Chittenden County state’s attorney TJ Donovan would not say whether Bourgoin was trying to kill himself but has said he would not classify the crashes as accidents.

Donovan, who is on the Howard Center’s board, said Tuesday that the state trooper’s statement reflects what the trooper believes he was told.

The University of Vermont Medical Center in Burlington said it recognizes that the statement raises questions about the driver’s contacts with the hospital and said it’s cooperating with the investigation. The hospital cited privacy laws that prevent it from disclosing patient information to the public without the patient’s authorization.

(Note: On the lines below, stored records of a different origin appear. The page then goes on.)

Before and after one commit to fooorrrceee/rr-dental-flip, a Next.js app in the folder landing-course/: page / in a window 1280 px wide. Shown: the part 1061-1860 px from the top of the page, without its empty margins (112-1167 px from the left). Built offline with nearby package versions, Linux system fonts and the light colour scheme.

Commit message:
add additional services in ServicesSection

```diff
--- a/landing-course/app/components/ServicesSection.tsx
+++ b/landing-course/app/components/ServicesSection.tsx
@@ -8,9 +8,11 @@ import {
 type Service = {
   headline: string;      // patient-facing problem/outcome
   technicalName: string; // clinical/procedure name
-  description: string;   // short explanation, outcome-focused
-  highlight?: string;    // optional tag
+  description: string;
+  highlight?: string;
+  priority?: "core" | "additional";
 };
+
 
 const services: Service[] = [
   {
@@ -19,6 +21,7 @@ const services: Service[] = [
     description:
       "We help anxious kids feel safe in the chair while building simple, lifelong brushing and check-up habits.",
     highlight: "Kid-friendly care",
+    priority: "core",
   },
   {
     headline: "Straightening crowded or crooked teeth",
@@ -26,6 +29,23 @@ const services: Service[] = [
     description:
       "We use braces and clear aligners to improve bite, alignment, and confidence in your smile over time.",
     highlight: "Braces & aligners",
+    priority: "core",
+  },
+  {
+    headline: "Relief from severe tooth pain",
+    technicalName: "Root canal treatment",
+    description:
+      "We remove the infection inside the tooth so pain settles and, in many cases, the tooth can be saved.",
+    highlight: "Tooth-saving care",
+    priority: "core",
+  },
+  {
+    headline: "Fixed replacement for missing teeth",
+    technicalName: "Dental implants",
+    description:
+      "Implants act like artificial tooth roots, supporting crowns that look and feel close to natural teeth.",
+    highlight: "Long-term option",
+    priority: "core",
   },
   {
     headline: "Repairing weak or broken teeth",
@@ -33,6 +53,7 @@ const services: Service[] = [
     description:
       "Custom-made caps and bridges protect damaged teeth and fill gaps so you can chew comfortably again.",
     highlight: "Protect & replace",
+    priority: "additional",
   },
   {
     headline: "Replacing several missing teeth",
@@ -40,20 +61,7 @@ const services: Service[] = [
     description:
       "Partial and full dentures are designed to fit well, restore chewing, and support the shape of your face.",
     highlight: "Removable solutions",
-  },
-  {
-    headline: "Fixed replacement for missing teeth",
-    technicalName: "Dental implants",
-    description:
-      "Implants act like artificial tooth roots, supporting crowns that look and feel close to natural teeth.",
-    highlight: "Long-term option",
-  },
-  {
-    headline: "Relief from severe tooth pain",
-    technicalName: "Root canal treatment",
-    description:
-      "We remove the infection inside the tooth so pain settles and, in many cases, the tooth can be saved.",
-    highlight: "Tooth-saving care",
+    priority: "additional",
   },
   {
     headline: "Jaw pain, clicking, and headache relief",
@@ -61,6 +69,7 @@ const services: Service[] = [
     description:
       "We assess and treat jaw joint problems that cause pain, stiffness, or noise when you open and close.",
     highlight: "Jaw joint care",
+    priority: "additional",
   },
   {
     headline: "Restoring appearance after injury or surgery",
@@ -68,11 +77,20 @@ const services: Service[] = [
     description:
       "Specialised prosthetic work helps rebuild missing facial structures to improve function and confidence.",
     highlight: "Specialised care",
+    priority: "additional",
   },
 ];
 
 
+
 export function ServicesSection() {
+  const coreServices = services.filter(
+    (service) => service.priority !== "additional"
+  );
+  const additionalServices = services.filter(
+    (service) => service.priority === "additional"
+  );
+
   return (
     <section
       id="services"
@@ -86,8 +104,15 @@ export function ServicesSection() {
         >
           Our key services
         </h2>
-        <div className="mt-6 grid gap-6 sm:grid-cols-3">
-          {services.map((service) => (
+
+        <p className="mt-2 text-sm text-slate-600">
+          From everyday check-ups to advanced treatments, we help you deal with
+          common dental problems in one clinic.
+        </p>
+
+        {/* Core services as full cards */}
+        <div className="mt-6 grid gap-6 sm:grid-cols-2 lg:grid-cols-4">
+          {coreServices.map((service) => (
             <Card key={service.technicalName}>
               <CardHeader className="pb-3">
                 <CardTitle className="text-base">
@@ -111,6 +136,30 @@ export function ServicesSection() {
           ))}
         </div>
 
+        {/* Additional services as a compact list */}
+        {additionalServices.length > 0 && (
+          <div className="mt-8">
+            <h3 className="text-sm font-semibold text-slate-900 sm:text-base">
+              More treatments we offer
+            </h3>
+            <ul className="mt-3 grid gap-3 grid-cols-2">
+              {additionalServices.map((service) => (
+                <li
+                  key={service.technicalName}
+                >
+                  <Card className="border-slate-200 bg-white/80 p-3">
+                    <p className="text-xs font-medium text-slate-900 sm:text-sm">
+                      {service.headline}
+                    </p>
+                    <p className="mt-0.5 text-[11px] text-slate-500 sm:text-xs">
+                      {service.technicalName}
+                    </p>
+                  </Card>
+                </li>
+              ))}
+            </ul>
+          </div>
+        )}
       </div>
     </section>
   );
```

The hospital in some cases may suggest a patient contact the Howard Center, or the hospital might talk directly to the center about the next steps, spokesman Mike Noble said. The hospital also has its own inpatient psychiatric unit, he said.

Bourgoin’s attorney did not immediately return a phone call seeking comment.


This story has been corrected to show the Howard Center says no one contacted it before the crashes, not after the crashes.